Which I have heard recently rephrased as work, workers, world, words, and wisdom. That helps explain why theme can be such a bear. One reason why books that preach are often failures is that the author doesn't have as much to preach as he thinks. He thinks he's discovered some New and Important Insight in the human condition, solving some conundrum that the best and wisest have been breaking their hearts over for millennia; the odds are against them. Or he's propounding a theory he's learned from someone else. This ups the odds for its being a good idea, but then, he has to fathom all the depths and complexities of the idea as applied to real life. Old ideas are better because they've been put to the test more, but then, as Samuel Johnson warned, "what is known is rejected, because it is not sufficiently considered that men more frequently require to be reminded than informed," and many writers are unaware of the tests, and how -- say, for instance -- a commune has to handle the collective action problem somehow.
Plus, of course, there's the question of whether writing can teach something. I have heard writing praised as a way to get into the thoughts of people very different from you -- but there's always the option of rejecting it as unrealistic characterization. I once wrote a short-short making fun of something I read, where the writer glamorized the boy declaring the emperor has no clothes on. The point of the story was that this is wise only when the emperor actually has no clothes on. Some people who read it -- who, in my experience, were not prone to shouting that the emperor has no clothes on -- found it very funny indeed. Other readers said it had no point, or even that they didn't think it was finished. After this I went looking at how various satires were treated. Amazingly, the people who always thought the satire was funny, funny, funny were those whom you could tell on other evidence had always hated the thing satirized. Frequently they overlooked the way a satire removed the point of an activity and then jeered at it for having no point. . . .

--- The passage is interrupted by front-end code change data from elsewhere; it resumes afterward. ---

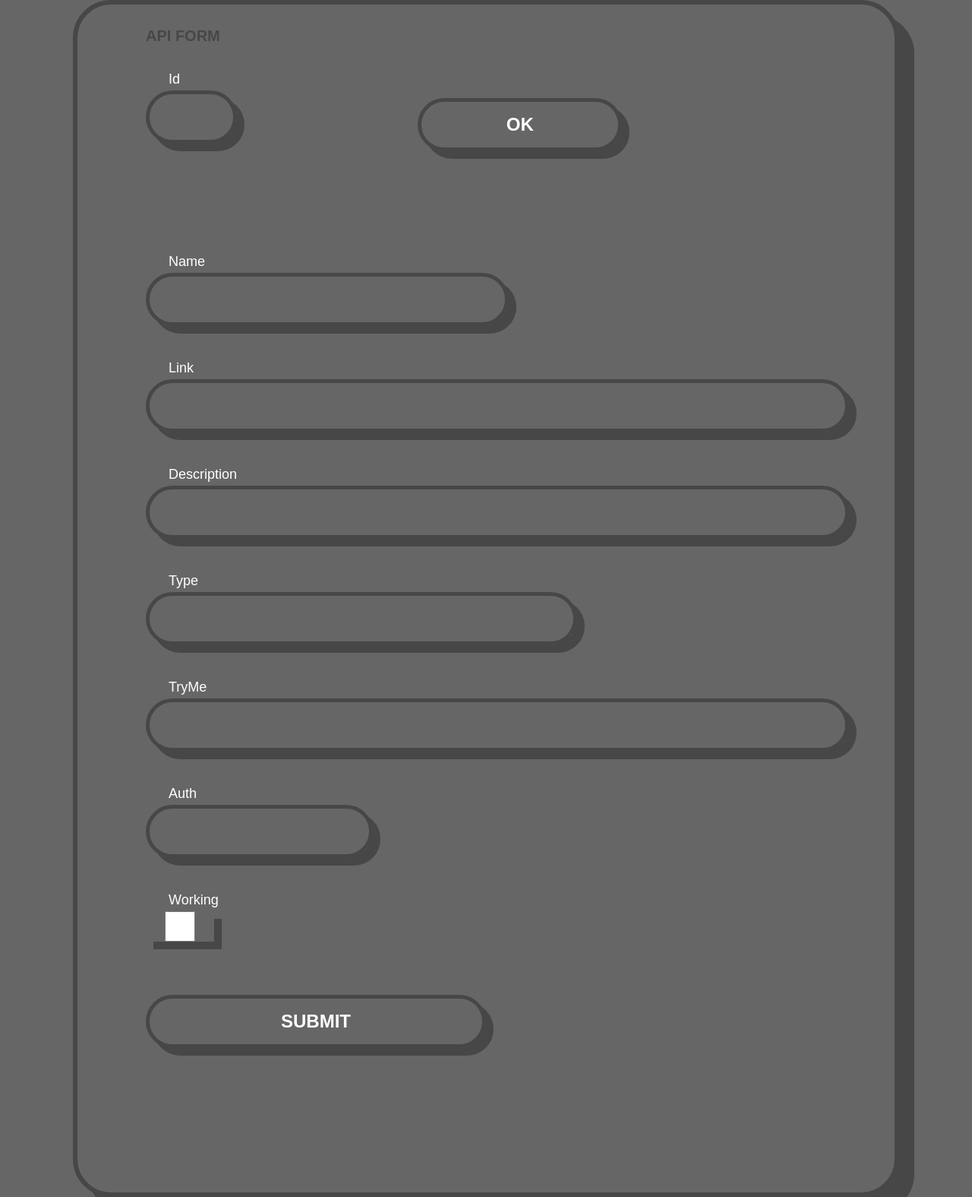
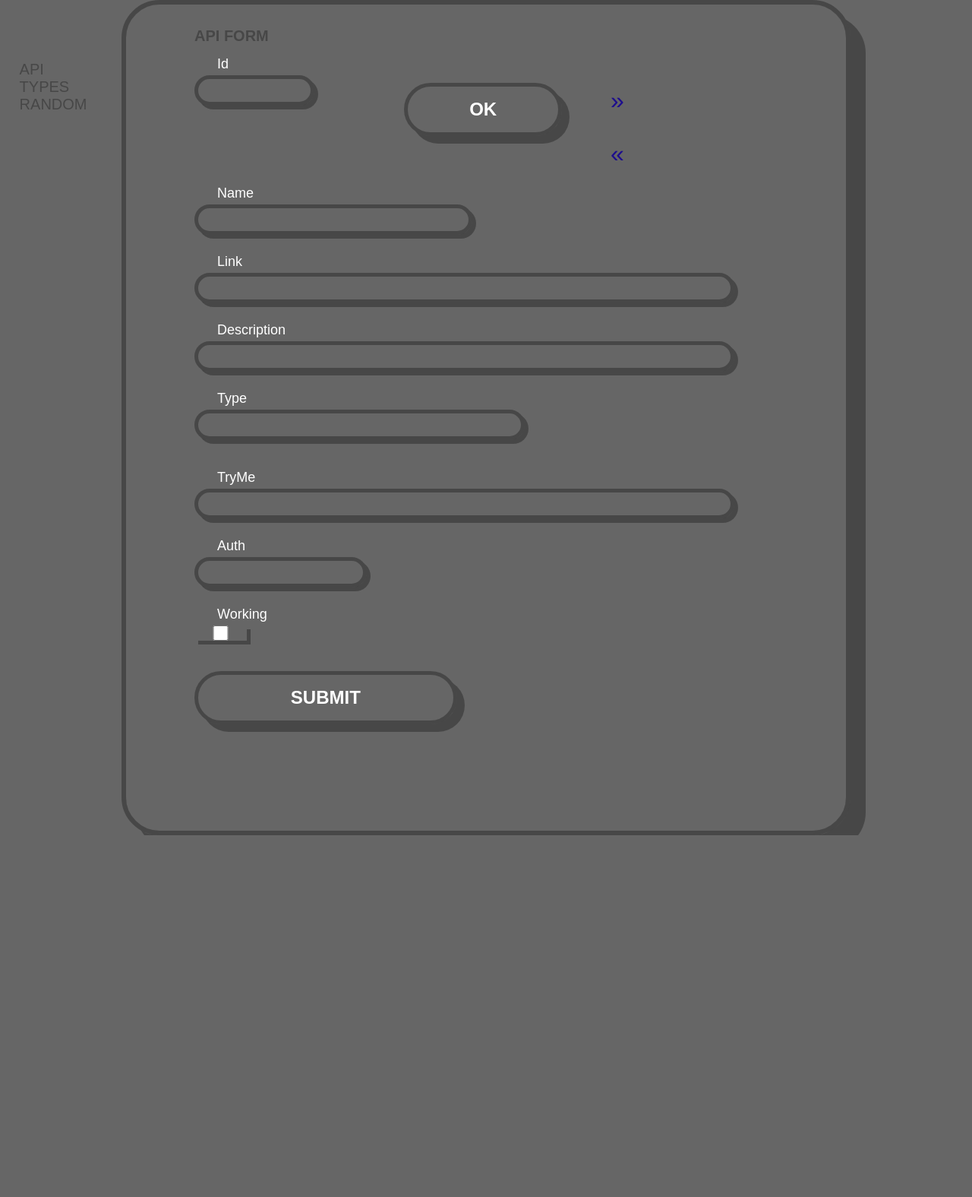
Before and after one commit to Architrixs/ThisApiForThat, a Django app: template templates/crud.html in a window 1280 px wide. Shown: the whole page at 76% size. After the commit the page ends 1099 px from the top, so only its background shows below. Run offline with Django 4.2, Linux system fonts and the light colour scheme; the template is opened without the code that fills it, so the values that code supplies are empty.

Commit message:
Add next/prev button; working redirection; styling; tab for other forms

```diff
--- a/ApiForApi/urls.py
+++ b/ApiForApi/urls.py
@@ -15,6 +15,7 @@ Including another URLconf
 """
 from django.contrib import admin
 from django.urls import path
+from django.views.generic.base import RedirectView
 from ThisApiForThatThing.views import MainPageView, RandomDataCall, TypeDataCall, AllTypes, CrudPageView
 
 urlpatterns = [
@@ -23,5 +24,6 @@ urlpatterns = [
     path('api/random/', RandomDataCall.as_view(), name='random'),
     path('api/types/', AllTypes.as_view(), name='types'),
     path('api/types/<str:type>', TypeDataCall.as_view(), name='type'),
-    path('crud/', CrudPageView.as_view(), name='crud'),
+    path('crud/', RedirectView.as_view(url='id=10', permanent=False)),
+    path('crud/id=<int:id>', CrudPageView.as_view(), name='crud'),
 ]
--- a/static/form.css
+++ b/static/form.css
@@ -15,8 +15,27 @@ body {
     justify-content: center;
 }
 
+a {
+    color: rgba(0, 0, 0, 0.3);
+    font-size: 20px;
+    text-transform: uppercase;
+    text-decoration: none;
+}
+
+.sidebar {
+    z-index: 5;
+    position: fixed;
+    left: 2%;
+    top: 10%;
+}
+
+/* higlight selected tab*/
+.active {
+    color: #fff;
+}
+
 .card {
-  width: 70%;
+    width: 60%;
     padding: 30px 90px 90px 90px;
     border: 6px solid rgba(0, 0, 0, 0.3);
     box-shadow: 20px 20px 0 rgba(0, 0, 0, 0.3);
@@ -35,14 +54,14 @@ body {
     width: 100%;
     display: grid;
     grid: auto / auto auto;
-  grid-template-columns: repeat(auto-fit,minmax(40%, 1fr));
+    grid-template-columns: repeat(auto-fit, minmax(40%, 1fr));
     grid-gap: 30px;
 }
 
 .card .row .col {
     position: relative;
-  width: 100%;
-  margin: 30px 20px 100px 0;
+    width: 90%;
+    margin: 10px 10px 50px 0;
     transition: 0.5s;
 }
 
@@ -57,13 +76,13 @@ body {
 .card .row .form-group textarea {
     position: absolute;
     width: 100%;
-  height: 100%;
+    height: 50% ;
     background: transparent;
     outline: none;
-  font-size: 18px;
-  padding: 10px 0 10px 20px;
+    font-size: 16px;
+    padding: 5px 0 5px 10px;
     border: 5px solid rgba(0, 0, 0, 0.3);
-  box-shadow: 10px 10px 0 rgba(0, 0, 0, 0.3);
+    box-shadow: 5px 5px 0 rgba(0, 0, 0, 0.3);
     color: #ffffff;
     border-radius: 50px;
 }
@@ -113,11 +132,12 @@ body {
 
 @media screen and (max-width: 900px) {
     .card .row {
-    grid-template-columns: repeat(auto-fit,minmax(70%, 1fr));
+        grid-template-columns: repeat(auto-fit, minmax(70%, 1fr));
     }
 
     .card {
         padding: 20px;
+        padding-top: 14%;
     }
 
     .card h2 {
@@ -127,4 +147,14 @@ body {
     .card .row input[type="submit"] {
         width: 100%;
     }
+
+    .tab {
+        float: right;
+        margin: 5px;
     }
+
+    .sidebar {
+        left: 20%;
+        top: 3%;
+    }
+}
--- a/static/script.js
+++ b/static/script.js
@@ -5,3 +5,25 @@ function openNav() {
 function closeNav() {
   document.getElementById("mySidebar").style.width = "0";
 }
+
+// hide other form tabs and show the one that is clicked
+function showForm(form) {
+  if (form == "api") {
+    document.getElementById("api").classList.add("active");
+    document.getElementById("api").style.display = "block";
+    document.getElementById("types").style.display = "none";
+    document.getElementById("random").style.display = "none";
+  }
+  else if (form == "types") {
+    document.getElementById("types").classList.add("active");
+    document.getElementById("api").style.display = "none";
+    document.getElementById("types").style.display = "block";
+    document.getElementById("random").style.display = "none";
+  }
+  else {
+    document.getElementById("random").classList.add("active");
+    document.getElementById("api").style.display = "none";
+    document.getElementById("types").style.display = "none";
+    document.getElementById("random").style.display = "block";
+  }
+}
--- a/templates/crud.html
+++ b/templates/crud.html
@@ -4,9 +4,11 @@
     <meta charset="UTF-8">
     {% load static %}
     <link rel="stylesheet" href="{% static 'form.css' %}">
-    <title>Title</title>
+    <script src="{% static 'script.js' %}"></script>
+    <title>CRUD</title>
 </head>
 <body>
+
 {# make a form for updating or adding entries to api database according to ApiModel #}
 {#name = models.CharField(max_length=100)#}
 {#    link = models.CharField(max_length=500)#}
@@ -17,22 +19,48 @@
 {#    working = models.BooleanField(default=True)#}
 {#    _id = models.IntegerField(primary_key=True)#}
 
+{# add a side bar with 3 tabs: one for API for, second For Types and third for random#}
+<div class="sidebar">
+    <div class="tabs">
+        <div class="tab">
+            <a href="#" onclick=showForm('api')>API</a>
+        </div>
+        <div class="tab">
+            <a href="#" onclick=showForm('types')>Types</a>
+        </div>
+        <div class="tab">
+            <a href="#" onclick=showForm('random')>Random</a>
+        </div>
+    </div>
+</div>
 <div class="card">
+    {#  API  form hide other tab #}
+    <div class="tab-content" id="api">
         <h2>API FORM</h2>
         <div class="row">
-        <form action="/crud/" method="get">{% csrf_token %}
+            <form action="/crud/id={{ id }}" method="get">{% csrf_token %}
                 <div class="col">
-                <div class="form-group" style="width: 10%;">
+                    <div class="form-group" style="width: 20%;margin-top: 5px">
                         <label for="name">Id</label>
                         <input type="number" name="id" value="{% if data %}{{ id }}{% endif %}">
                     </div>
+                    <input type="submit" value="OK" style="width: 30%; margin-left: 40%">
+                {# add next and previous buttons #}
+                <div style="width: 20%;margin: 5px; float: right">
+{#                    arrow right character #}
+                    <a href="/crud/id={% if data %}{{ id |add:1 }}{% else %}1{% endif %}" onclick=nextId() style="font-size: 2em; color: rgb(29, 13, 142);">&#187;</a>
+                </div>
+                <div style="width: 20%;margin: 5px; float: right">
+{#                    arrow left character #}
+                    <a href="/crud/id={% if data %}{{ id | add:-1 }}{% else %}1{% endif %}" onclick=previousId() style="font-size: 2em;color: rgb(29, 13, 142);">&#171;</a>
+                </div>
+                </div>
 
-                <input type="submit" value="OK" style="width: 30%; margin-left: 40%">
-            </div>
+
             </form>
         </div>
         <div class="row">
-        <form action="/crud/" method="post">{% csrf_token %}
+            <form action="/crud/id={{ id }}" method="post">{% csrf_token %}
                 <div class="col">
                     <div class="form-group" style="width: 50%;">
                         <label>Name</label>
@@ -72,7 +100,8 @@
                 <div class="col">
                     <div class="form-group" style="width: 10%;">
                         <label>Working</label>
-                    <input type="checkbox" name="working" value="{% if data %}{{ data.working }}{% endif %}">
+                        <input type="checkbox" name="working" value="{% if data %}{{ data.working }}{% endif %}"
+                               {% if data.working %}checked{% endif %}>
                     </div>
                 </div>
                 <div class="col">
@@ -82,6 +111,13 @@
 
         </div>
     </div>
+    <div class="tab-content" id="types" style="display: none;">
+        <h2>TYPES FORM</h2>
+    </div>
+    <div class="tab-content" id="random" style="display: none;">
+        <h2>RANDOM FORM</h2>
+    </div>
+</div>
 
 </body>
 </html>
```
Also changed, not shown: ThisApiForThatThing/views.py (+14 -5 lines). Lines whose indentation alone changed are shown as unchanged.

The medievals' thoughts on literature was that it should please and instruct. I think it very important that it should please, because all bets are off when it comes to instructing.